No Data or Analysis Support the Idea that the Proposed Increases will not have a Major Impact on Mail Volume

February 13, 2020

Proponents of the new PRC proposal take some solace in the belief that price increases of this size will not cause a massive downward spiral in mail volume.  They say this without documented evidence.  There is no historical data with which to develop accurate price elasticity models for rate increases of the magnitude contemplated.  So, the PRC, USPS, and its unions simply assume the problem away.

Using existing elasticity models based on an extended history of rate increases tracking inflation simply is not relevant, accurate, or predictive.  It’s like trying to predict the impact of earthquakes in a region that never has had one.

Proponents of the PRC proposal sometimes cite the 4.3 percent temporary exigent surcharge in effect from December 2014 to April 2016.  They claim that large declines in mail volume did not happen, and use that as evidence that the new proposal will not do major harm.

In some categories of mail, such as Nonprofit Marketing Mail, volume did drop following the surcharge.  And as NPMM drops, so does single-piece First Class Mail, although USPS does not measure the large amount of FCM generated or mailed directly by by nonprofits.  Subscriptions to NP Periodicals would also suffer as a result of the MM decline, but again that impact is not measured by USPS.

The table below shows that after the recession knocked over a billion pieces of Nonprofit Marketing Mail out of the system, the exigent surcharge took a further toll of more than another billion.  Volume leveled off at 13.3 billion for the five years after the recession, but dropped to an average of 12.3 billion in the four years since the end of the exigent surcharge.

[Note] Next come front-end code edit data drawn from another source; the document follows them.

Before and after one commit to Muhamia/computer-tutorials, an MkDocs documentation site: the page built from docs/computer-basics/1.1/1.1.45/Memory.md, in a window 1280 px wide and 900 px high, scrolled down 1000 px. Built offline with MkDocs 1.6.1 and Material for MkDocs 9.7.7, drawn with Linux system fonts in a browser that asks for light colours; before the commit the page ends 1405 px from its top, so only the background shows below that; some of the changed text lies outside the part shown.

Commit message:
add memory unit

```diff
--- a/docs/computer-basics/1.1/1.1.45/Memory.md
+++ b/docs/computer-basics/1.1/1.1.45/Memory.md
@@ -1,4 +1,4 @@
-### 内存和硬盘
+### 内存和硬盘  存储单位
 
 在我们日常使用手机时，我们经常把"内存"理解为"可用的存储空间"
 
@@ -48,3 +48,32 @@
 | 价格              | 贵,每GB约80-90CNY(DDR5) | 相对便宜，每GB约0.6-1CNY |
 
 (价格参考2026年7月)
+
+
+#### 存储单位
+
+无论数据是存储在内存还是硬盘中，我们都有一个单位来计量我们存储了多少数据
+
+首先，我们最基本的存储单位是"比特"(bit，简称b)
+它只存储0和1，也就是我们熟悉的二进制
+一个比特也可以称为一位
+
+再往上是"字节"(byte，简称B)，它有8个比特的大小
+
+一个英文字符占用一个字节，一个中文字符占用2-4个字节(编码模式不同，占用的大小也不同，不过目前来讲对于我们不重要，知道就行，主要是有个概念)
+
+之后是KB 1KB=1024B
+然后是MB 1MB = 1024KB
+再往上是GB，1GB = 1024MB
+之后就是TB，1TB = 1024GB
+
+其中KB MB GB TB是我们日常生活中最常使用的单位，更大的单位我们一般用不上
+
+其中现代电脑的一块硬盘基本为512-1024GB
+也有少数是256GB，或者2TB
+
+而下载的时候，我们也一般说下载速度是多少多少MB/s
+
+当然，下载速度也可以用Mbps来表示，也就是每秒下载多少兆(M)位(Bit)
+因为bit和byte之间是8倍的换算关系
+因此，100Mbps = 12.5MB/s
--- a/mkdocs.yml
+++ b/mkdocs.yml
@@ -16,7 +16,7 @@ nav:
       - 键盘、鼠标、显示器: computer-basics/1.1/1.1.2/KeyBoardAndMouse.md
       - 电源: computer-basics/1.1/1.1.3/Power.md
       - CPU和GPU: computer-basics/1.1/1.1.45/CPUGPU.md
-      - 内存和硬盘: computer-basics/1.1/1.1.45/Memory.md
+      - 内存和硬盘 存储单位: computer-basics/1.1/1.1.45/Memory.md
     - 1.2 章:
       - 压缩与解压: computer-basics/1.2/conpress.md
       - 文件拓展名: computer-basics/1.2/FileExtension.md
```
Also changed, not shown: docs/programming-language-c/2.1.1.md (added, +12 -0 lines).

This graph illustrates a direct trade-off between helping USPS by “giving it money” through a standalone above-inflation rate surcharge and nonprofit mailers making unwanted but necessary reductions in mailings.

An equally important point is that the above-inflation to mailers, and therefore the volume impact of the proposal, is not at all comparable to the temporary exigent surcharge.  The cost to mailers of the exigent surcharge was $4.6 billion over about 15 months.  In our comments to the PRC, we calculate the net present cost to mailers of their proposal as $220.6 billion.  Net present value is what you would have to set aside today to cover a perpetual annual cost in the future of about $8 billion per annum.  $220.6 billion is in a different neighborhood from $4.6 billion.

In our comments, we also show graphically how different the two surcharges would be.  The exigent surcharge looks like a molehill in comparison to the mountainous two surcharges for compensatory (letters) and non-compensatory (flats) postal services.